The move marks the latest expression of frustration from Washington at the Israeli government’s position towards settlers. Senior far-right ministers Itamar Ben-Gvir and Bezalel Smotrich – both settlers themselves – have previously been accused of seeking to downplay violence in the West Bank.
And in recent weeks Palestinians in the West Bank have told BBC News that Israeli settlers are using the war in Gaza as an opportunity to seize land.
More than 700,000 Jewish people live in more than 250 settlements built since Israel’s occupation of the West Bank and East Jerusalem in the 1967 Middle East war. The vast majority of the international community considers the settlements illegal under international law, though Israel and the US dispute this interpretation.
The UN says it has recorded 314 settler attacks against Palestinians since 7 October, resulting in Palestinian casualties or damage to Palestinian-owned property. Four Israelis, including three security forces personnel, have been killed in attacks by Palestinians in the West Bank over the same period.
“We have underscored to the Israeli government the need to do more to hold accountable extremist settlers who have committed violent attacks against Palestinians in the West Bank,” Mr Blinken said in a statement on Tuesday. “As President Biden has repeatedly said, those attacks are unacceptable.”
The decision comes just over a month after Israel was accepted into the US Visa Waiver Program, which allows Israeli citizens visa-free travel to the US.
Individuals targeted by Tuesday’s announcement will not be eligible for the programme, according to the Associated Press news agency, and current US visa holders will have their travel passes revoked.
American passport holders are not affected by the new policy.
Reacting to the US decision, Israeli Defence Minister Yoav Gallant told reporters: “There is, sadly, violence from extremists that we must condemn.”

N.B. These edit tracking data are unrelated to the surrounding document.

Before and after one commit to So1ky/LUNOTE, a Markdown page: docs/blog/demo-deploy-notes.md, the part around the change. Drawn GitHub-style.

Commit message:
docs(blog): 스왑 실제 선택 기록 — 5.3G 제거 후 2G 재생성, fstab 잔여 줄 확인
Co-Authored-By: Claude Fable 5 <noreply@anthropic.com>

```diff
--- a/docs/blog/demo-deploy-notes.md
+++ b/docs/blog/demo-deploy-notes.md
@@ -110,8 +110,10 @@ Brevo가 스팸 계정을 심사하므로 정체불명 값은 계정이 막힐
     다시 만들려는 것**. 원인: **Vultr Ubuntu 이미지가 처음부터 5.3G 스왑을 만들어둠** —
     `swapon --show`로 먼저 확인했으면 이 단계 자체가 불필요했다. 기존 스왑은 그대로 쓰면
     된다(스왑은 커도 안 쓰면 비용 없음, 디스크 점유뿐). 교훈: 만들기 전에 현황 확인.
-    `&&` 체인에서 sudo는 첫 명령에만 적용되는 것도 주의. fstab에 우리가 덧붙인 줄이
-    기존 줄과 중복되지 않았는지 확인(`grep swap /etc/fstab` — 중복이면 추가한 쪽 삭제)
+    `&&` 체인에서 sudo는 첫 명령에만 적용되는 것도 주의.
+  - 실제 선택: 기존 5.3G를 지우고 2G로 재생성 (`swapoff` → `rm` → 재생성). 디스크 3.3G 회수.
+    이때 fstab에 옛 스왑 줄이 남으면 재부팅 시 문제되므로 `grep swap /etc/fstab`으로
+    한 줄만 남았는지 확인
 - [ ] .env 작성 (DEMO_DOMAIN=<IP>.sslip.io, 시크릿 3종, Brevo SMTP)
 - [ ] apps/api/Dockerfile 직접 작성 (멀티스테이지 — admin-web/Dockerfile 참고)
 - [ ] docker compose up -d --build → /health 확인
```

“In a state of law, and Israel is a state of law, the right to use violence belongs only to those who are certified to do so by the government,” he said, according to Reuters.
Source : BBC